**Information provided:**
* * * * * * *
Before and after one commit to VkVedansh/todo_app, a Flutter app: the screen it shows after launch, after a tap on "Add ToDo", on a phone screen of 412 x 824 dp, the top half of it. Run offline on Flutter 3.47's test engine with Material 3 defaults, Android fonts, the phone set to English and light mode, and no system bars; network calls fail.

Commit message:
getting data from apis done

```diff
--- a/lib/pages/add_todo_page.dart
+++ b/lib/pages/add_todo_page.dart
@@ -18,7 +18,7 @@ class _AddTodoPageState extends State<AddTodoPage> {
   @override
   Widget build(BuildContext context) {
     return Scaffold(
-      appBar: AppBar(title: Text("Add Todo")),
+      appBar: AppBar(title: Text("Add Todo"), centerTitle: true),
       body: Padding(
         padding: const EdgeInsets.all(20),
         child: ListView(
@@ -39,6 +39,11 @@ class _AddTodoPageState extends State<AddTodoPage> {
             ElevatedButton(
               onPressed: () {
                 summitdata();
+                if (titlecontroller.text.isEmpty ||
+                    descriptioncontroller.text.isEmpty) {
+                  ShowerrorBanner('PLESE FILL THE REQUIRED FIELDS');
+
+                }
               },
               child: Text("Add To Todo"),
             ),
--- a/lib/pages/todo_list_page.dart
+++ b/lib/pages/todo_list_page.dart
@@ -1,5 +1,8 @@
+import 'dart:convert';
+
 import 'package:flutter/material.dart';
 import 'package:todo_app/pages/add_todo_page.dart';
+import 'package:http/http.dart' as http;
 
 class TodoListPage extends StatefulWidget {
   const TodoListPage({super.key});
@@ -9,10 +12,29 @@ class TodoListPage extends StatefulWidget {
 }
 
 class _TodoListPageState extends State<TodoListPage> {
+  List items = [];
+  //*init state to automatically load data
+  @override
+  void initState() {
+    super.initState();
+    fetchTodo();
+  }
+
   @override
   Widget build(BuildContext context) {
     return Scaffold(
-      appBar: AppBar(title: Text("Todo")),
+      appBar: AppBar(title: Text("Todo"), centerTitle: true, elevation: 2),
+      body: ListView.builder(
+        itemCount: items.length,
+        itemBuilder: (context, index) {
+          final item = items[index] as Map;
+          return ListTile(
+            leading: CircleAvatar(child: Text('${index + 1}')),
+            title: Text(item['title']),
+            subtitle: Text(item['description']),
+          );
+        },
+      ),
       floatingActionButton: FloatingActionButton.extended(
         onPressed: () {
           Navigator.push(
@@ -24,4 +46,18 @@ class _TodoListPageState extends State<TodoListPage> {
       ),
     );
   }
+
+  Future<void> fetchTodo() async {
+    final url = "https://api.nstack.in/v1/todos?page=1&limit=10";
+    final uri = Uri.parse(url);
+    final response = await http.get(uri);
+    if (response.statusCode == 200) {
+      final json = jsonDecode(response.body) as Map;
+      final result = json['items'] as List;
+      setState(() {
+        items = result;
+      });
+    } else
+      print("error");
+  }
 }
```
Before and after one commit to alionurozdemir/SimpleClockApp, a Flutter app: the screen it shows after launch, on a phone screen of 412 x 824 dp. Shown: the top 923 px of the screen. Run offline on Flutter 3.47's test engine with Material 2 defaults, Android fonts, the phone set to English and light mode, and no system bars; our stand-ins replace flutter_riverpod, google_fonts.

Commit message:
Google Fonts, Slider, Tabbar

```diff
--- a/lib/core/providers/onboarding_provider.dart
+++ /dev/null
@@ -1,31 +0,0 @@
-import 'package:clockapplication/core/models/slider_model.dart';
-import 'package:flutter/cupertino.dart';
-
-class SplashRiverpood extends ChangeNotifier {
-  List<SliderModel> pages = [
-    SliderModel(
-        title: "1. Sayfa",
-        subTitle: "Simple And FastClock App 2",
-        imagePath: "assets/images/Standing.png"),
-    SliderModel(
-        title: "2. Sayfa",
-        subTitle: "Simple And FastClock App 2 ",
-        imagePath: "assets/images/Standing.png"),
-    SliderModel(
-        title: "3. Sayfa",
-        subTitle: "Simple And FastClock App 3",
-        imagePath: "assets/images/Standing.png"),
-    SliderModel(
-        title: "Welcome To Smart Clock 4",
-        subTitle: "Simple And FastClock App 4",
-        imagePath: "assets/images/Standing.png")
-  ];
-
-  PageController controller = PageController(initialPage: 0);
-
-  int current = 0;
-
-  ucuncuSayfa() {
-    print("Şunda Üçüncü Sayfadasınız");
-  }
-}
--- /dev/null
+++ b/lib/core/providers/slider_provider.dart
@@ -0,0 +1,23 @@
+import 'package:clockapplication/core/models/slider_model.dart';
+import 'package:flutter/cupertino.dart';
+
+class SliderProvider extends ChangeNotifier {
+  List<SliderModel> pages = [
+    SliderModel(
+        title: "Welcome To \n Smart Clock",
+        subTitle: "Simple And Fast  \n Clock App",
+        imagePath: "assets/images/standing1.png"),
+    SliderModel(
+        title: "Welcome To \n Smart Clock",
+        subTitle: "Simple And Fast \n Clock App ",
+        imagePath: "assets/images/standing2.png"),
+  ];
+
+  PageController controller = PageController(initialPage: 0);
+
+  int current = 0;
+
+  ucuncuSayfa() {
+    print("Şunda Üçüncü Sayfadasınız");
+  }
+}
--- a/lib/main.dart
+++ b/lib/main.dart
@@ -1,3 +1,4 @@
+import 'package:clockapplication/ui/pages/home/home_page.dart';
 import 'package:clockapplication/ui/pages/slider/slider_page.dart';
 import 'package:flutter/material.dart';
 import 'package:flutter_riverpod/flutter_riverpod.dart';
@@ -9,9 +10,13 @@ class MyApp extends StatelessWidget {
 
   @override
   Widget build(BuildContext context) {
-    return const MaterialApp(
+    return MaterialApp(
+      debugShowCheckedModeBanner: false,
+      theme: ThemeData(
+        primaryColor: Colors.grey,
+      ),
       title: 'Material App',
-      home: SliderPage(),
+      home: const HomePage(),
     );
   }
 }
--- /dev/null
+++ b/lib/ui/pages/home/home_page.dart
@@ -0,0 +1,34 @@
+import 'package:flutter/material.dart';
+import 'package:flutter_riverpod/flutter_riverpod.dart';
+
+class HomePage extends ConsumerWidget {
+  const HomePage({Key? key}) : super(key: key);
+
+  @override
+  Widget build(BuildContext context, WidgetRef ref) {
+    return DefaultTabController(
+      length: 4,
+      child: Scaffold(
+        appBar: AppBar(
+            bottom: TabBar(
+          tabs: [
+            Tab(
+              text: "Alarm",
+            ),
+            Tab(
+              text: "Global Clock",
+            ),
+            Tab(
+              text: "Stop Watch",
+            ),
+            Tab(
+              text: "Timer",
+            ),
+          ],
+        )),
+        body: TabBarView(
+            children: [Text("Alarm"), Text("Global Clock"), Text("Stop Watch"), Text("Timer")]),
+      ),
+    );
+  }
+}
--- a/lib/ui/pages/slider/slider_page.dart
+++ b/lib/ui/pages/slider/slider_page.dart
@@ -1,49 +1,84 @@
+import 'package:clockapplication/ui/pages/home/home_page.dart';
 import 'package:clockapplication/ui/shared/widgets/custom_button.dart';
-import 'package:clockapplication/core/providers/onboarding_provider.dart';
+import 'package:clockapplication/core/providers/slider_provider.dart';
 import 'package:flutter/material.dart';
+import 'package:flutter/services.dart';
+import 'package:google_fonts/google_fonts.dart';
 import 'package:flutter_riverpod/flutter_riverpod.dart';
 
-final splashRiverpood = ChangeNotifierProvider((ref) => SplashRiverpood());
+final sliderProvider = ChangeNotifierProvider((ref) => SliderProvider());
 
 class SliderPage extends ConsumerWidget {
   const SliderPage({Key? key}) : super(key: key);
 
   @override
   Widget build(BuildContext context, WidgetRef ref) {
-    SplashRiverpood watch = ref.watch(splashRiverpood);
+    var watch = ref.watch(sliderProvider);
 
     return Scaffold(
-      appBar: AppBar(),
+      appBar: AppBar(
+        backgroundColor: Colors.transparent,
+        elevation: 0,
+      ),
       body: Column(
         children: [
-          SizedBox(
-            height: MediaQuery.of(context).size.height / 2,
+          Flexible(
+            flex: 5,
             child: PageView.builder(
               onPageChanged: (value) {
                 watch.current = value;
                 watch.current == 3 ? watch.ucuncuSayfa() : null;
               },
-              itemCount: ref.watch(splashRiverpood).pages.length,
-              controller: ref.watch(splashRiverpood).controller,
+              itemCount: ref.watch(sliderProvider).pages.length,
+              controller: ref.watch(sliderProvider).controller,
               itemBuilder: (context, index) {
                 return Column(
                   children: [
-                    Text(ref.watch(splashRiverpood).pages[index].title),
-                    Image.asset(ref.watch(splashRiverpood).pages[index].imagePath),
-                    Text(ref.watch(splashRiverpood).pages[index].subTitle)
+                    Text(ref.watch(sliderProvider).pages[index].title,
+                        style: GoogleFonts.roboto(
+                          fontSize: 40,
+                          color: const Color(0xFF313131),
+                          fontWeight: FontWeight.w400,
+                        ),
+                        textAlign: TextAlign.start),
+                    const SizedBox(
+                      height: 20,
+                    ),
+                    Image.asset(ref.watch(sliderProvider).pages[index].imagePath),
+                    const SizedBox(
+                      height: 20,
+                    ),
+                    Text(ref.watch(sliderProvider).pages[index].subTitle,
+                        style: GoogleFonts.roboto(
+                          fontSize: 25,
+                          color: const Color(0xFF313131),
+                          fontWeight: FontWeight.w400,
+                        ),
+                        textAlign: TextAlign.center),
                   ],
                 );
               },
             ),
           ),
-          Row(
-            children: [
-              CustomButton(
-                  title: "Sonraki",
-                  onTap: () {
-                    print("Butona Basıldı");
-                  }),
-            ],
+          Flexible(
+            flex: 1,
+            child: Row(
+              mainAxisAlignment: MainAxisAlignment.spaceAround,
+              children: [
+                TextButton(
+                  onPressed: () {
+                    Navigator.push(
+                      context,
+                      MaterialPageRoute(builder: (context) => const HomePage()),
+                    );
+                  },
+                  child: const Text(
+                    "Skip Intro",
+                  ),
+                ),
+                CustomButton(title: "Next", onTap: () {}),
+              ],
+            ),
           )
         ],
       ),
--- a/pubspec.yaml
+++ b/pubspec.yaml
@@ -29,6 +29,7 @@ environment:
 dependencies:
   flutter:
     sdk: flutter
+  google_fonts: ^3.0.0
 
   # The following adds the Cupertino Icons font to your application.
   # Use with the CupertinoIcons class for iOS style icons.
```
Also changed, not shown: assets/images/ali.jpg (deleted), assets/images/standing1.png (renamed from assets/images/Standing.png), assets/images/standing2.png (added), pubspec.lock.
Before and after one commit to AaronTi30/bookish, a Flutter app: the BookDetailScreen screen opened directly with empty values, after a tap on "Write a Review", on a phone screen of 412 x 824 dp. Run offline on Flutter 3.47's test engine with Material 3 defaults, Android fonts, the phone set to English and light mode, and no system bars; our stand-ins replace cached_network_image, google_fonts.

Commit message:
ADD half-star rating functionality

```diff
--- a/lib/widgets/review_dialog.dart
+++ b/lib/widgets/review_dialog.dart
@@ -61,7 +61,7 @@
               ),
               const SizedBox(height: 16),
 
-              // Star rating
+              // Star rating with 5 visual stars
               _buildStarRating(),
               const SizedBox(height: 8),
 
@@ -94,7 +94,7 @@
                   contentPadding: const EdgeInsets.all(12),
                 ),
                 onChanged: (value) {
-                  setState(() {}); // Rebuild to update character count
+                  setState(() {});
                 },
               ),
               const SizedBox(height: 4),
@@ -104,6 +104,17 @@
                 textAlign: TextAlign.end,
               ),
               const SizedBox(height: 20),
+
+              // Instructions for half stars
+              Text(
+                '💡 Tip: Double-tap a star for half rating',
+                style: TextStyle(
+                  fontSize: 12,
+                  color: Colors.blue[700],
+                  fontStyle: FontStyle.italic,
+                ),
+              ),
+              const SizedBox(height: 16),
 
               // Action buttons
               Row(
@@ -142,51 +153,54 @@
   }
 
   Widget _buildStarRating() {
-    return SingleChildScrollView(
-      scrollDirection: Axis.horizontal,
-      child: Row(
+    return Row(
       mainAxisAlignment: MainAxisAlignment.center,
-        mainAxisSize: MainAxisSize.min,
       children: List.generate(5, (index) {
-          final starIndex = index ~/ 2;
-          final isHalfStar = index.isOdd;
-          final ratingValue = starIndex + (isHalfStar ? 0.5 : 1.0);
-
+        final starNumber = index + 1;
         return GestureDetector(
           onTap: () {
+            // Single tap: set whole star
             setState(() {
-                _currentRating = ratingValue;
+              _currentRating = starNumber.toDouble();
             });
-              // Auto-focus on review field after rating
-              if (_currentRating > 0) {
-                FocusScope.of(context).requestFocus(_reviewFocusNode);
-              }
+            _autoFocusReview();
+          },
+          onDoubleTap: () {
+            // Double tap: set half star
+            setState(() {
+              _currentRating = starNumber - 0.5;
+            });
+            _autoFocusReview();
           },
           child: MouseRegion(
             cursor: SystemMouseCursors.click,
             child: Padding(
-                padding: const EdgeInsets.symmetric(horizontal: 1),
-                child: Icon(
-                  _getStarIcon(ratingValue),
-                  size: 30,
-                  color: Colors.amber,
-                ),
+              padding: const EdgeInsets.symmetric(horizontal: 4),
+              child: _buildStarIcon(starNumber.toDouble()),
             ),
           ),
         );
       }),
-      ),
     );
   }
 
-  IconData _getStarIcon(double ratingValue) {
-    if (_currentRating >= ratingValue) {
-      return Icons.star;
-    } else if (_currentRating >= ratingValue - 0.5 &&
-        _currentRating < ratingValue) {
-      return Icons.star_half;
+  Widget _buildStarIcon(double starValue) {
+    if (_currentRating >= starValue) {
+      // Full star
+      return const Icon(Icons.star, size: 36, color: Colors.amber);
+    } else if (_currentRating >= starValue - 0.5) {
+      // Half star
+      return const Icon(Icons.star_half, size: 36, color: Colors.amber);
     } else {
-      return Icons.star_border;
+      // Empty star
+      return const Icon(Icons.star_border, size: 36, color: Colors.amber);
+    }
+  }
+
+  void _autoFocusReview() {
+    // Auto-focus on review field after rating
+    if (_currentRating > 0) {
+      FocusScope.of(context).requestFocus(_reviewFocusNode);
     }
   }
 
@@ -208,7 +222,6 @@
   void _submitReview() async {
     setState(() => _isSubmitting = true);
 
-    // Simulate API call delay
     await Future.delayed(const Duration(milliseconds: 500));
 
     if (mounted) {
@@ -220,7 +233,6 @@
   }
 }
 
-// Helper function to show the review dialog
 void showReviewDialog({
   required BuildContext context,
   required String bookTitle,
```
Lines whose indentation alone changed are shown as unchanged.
* * * * * * *
For each line in the data above that contains the string "extends", extract the line.

@@ -18,7 +18,7 @@ class _AddTodoPageState extends State<AddTodoPage> {
@@ -39,6 +39,11 @@ class _AddTodoPageState extends State<AddTodoPage> {
 class TodoListPage extends StatefulWidget {
@@ -9,10 +12,29 @@ class TodoListPage extends StatefulWidget {
 class _TodoListPageState extends State<TodoListPage> {
@@ -24,4 +46,18 @@ class _TodoListPageState extends State<TodoListPage> {
-class SplashRiverpood extends ChangeNotifier {
+class SliderProvider extends ChangeNotifier {
@@ -9,9 +10,13 @@ class MyApp extends StatelessWidget {
+class HomePage extends ConsumerWidget {
 class SliderPage extends ConsumerWidget {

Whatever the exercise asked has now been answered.